There’s pride, there’s prejudice, and there’s also text break-ups, reality tv, ‘hate sex’, Bitcoin, jogging, and Ivy League schools in Eligible, Curtis Sittenfeld’s fabulous, frothy take on the Austen classic, Pride and Prejudice.
The brilliance in Sittenfeld’s rendering of Pride is that she stayed absolutely true to the story (a ridiculous social-climber plots to marry-off her five daughters to suitable, wealthy men), and yet made it very much her own.
All five girls had then gone on to private colleges before embarking on what could euphemistically be called non-lucrative careers, though in the case of some sisters, non-lucrative non-careers was a more precise descriptor.
The story is set in Cincinnati (Sittenfeld’s hometown) and we find Liz as a magazine journalist; Jane, a yoga instructor; Mary doing her third online masters degree; and Kitty and Lydia gadding about eating high-protein meals and attending CrossFit.
The endearing elements of Pride – the ridiculousness of Mrs Bennett; the parrying between Darcy and Liz; the insightful, ever-polite snipes – are still there.

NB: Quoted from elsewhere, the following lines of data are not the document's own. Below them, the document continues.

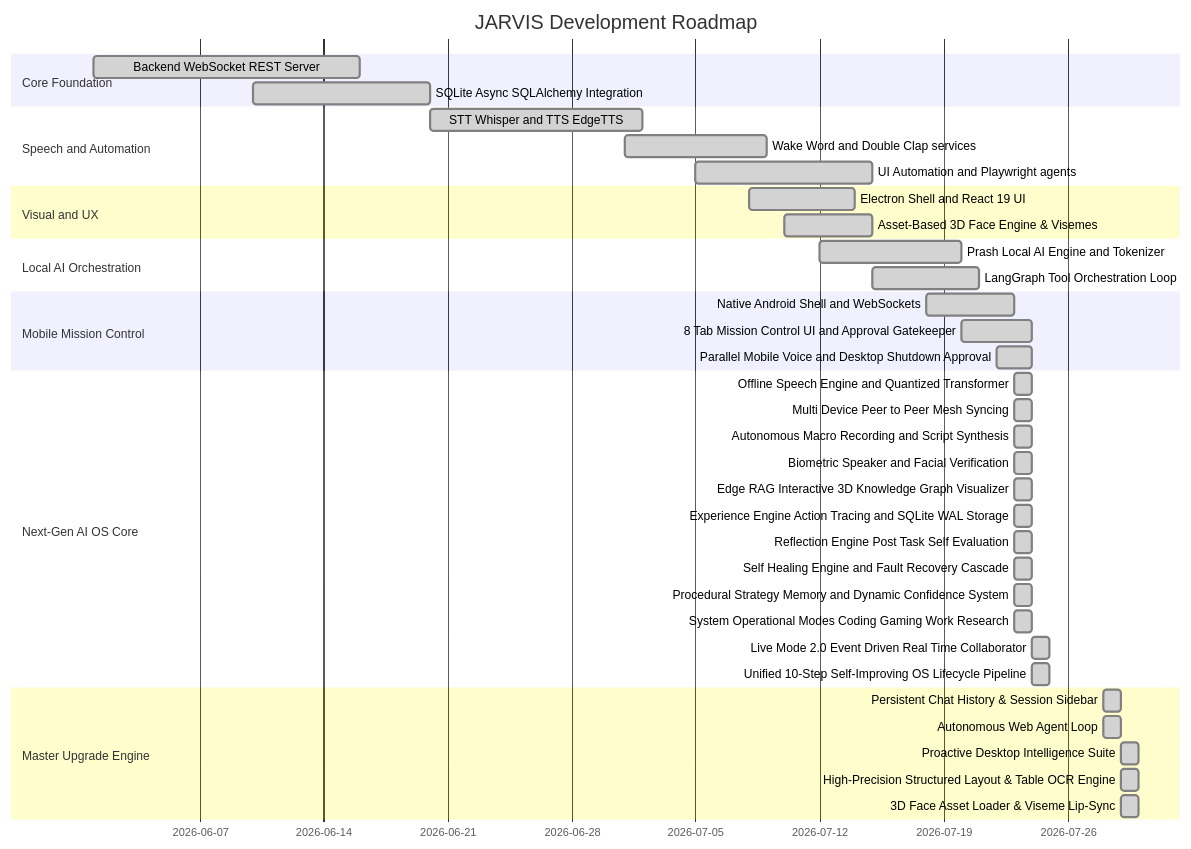
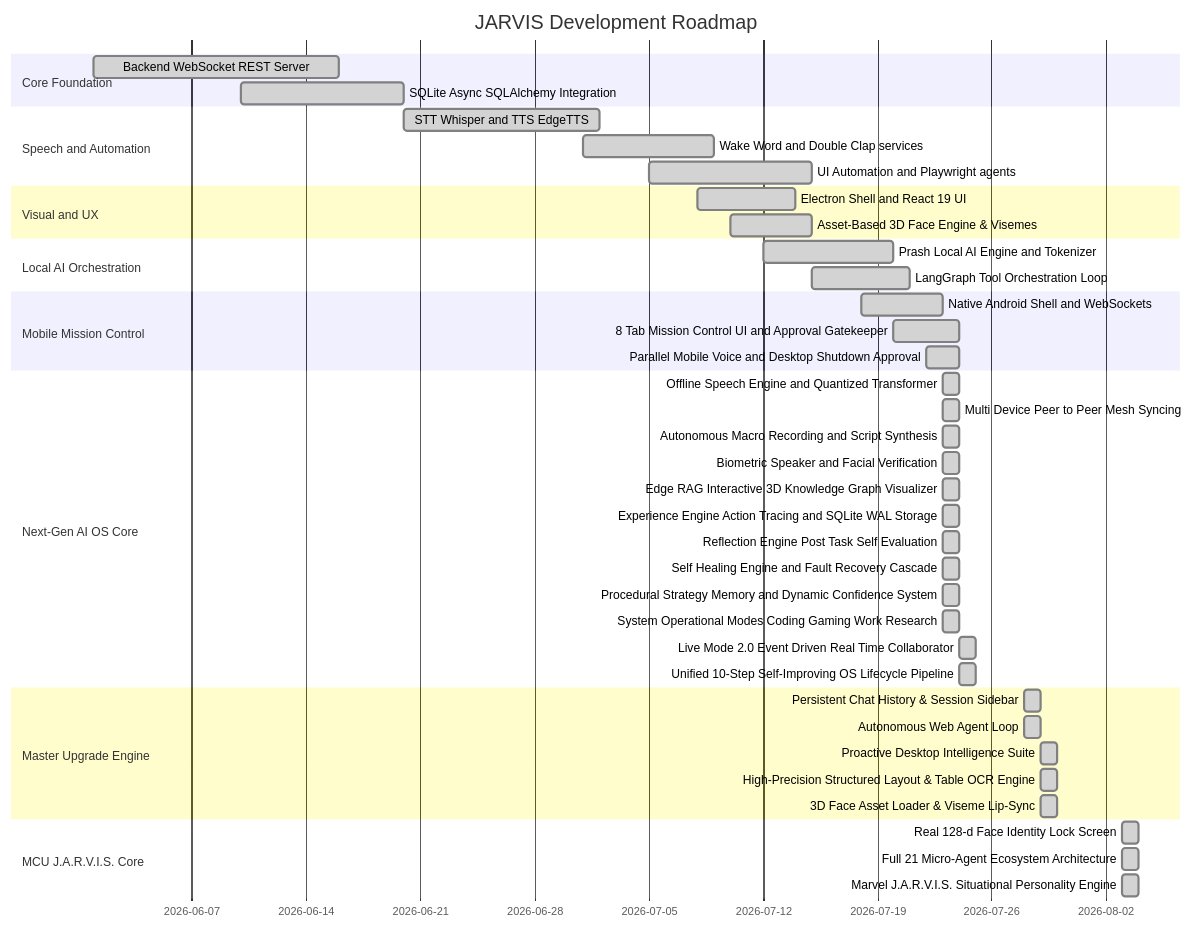
One commit to Ashrit-Raghupatruni/JARVIS changed the diagram in documentations/uptodate.md. Above: the diagram before and after it, drawn with Mermaid. The commit also changed other lines of this file and 44 other files, not shown here.

Commit message:
feat(jarvis): Full MCU AI OS upgrade - 21 micro-agents, face lock, event bus subscribers, wake word hardware listener, live mode phases 0-3

````diff
--- a/documentations/uptodate.md
+++ b/documentations/uptodate.md
@@ -9,41 +9,45 @@
 ```mermaid
 gantt
     title JARVIS Development Roadmap
     dateFormat YYYY-MM-DD
     section Core Foundation
     Backend WebSocket REST Server :done, t1_1, 2026-06-01, 15d
     SQLite Async SQLAlchemy Integration :done, t1_2, 2026-06-10, 10d
     section Speech and Automation
     STT Whisper and TTS EdgeTTS :done, t2_1, 2026-06-20, 12d
     Wake Word and Double Clap services :done, t2_2, 2026-07-01, 8d
     UI Automation and Playwright agents :done, t2_3, 2026-07-05, 10d
     section Visual and UX
     Electron Shell and React 19 UI :done, t3_1, 2026-07-08, 6d
     Asset-Based 3D Face Engine & Visemes :done, t3_2, 2026-07-10, 5d
     section Local AI Orchestration
     Prash Local AI Engine and Tokenizer :done, t4_1, 2026-07-12, 8d
     LangGraph Tool Orchestration Loop :done, t4_2, 2026-07-15, 6d
     section Mobile Mission Control
     Native Android Shell and WebSockets :done, t5_1, 2026-07-18, 5d
     8 Tab Mission Control UI and Approval Gatekeeper :done, t5_2, 2026-07-20, 4d
     Parallel Mobile Voice and Desktop Shutdown Approval :done, t5_3, 2026-07-22, 2d
     section Next-Gen AI OS Core
     Offline Speech Engine and Quantized Transformer :done, t6_1, 2026-07-23, 1d
     Multi Device Peer to Peer Mesh Syncing :done, t6_2, 2026-07-23, 1d
     Autonomous Macro Recording and Script Synthesis :done, t6_3, 2026-07-23, 1d
     Biometric Speaker and Facial Verification :done, t6_4, 2026-07-23, 1d
     Edge RAG Interactive 3D Knowledge Graph Visualizer :done, t6_5, 2026-07-23, 1d
     Experience Engine Action Tracing and SQLite WAL Storage :done, t6_6, 2026-07-23, 1d
     Reflection Engine Post Task Self Evaluation :done, t6_7, 2026-07-23, 1d
     Self Healing Engine and Fault Recovery Cascade :done, t6_8, 2026-07-23, 1d
     Procedural Strategy Memory and Dynamic Confidence System :done, t6_9, 2026-07-23, 1d
     System Operational Modes Coding Gaming Work Research :done, t6_10, 2026-07-23, 1d
     Live Mode 2.0 Event Driven Real Time Collaborator :done, t6_11, 2026-07-24, 1d
     Unified 10-Step Self-Improving OS Lifecycle Pipeline :done, t6_12, 2026-07-24, 1d
     section Master Upgrade Engine
     Persistent Chat History & Session Sidebar :done, t7_1, 2026-07-28, 1d
     Autonomous Web Agent Loop :done, t7_2, 2026-07-28, 1d
     Proactive Desktop Intelligence Suite :done, t7_3, 2026-07-29, 1d
     High-Precision Structured Layout & Table OCR Engine :done, t7_4, 2026-07-29, 1d
     3D Face Asset Loader & Viseme Lip-Sync :done, t7_5, 2026-07-29, 1d
+    section MCU J.A.R.V.I.S. Core
+    Real 128-d Face Identity Lock Screen :done, t8_1, 2026-08-03, 1d
+    Full 21 Micro-Agent Ecosystem Architecture :done, t8_2, 2026-08-03, 1d
+    Marvel J.A.R.V.I.S. Situational Personality Engine :done, t8_3, 2026-08-03, 1d
 ```
````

Darcy is updated as a neurosurgeon and Mr Bingley (Chip) is fresh from appearing on ‘Eligible’, a ‘Bachelor’-like reality tv show (which everyone claims not to watch).
“Did you really never watch Eligible when Chip was on?”
“She’s never watched any of Eligible,” Liz said. “She’s like a unicorn.”
“Oh, Chip’s season was fantastic,” Charlotte said. “There was an actual physical fight involving ripped-out hair extensions.”
The lessons in love are updated but unchanged – Liz, interviewing a prominent feminist (a reimagined Lady Catherine de Bourgh), is told “There’s no shame in devoting yourself to another person, as long as he devotes himself to you in return.”
Likewise, Sittenfeld doesn’t shy away from updating the ‘prejudice’ elements of the story, taking jabs at the hypocrisy and absurdity inherent in our current ‘politically correct’ society –
…if Liz had learned that anybody in her social circle in New York had eloped with someone transgender, she’d have greeted the news with support; she might have even felt that self-congratulatory pride that heterosexual white people are known to experience due to proximate diversity.
Some Austen fans will detest this book (it’s vulgar! It’s all too obvious!) but keep in mind that it’s not intended to replace Pride, or better it – I’m sure Sittenfeld is happy to leave the one-upmanship to Mrs Bennett. I thoroughly enjoyed Eligible for what it was – light and entertaining.
4/5 Delightful fluff.
I received my copy of Eligible from the publisher, Random House, via NetGalley, in exchange for an honest review. Note that Eligible is part of The Austen Project, in which 21st-century authors retell Austen’s novels in a contemporary setting.
There was only one thing for Eligible – a ‘4-Way’ from what I understand is a Cincinnati institution, Skyline Chili. It’s spaghetti covered with chili, cheese and onions or beans.
As part of the 20 Books of Summer reading challenge, I’m comparing the Belfast summer and Melburnian winter. The results for the day I finished this book (July 28): Belfast 12°-18° and Melbourne 9°-14°.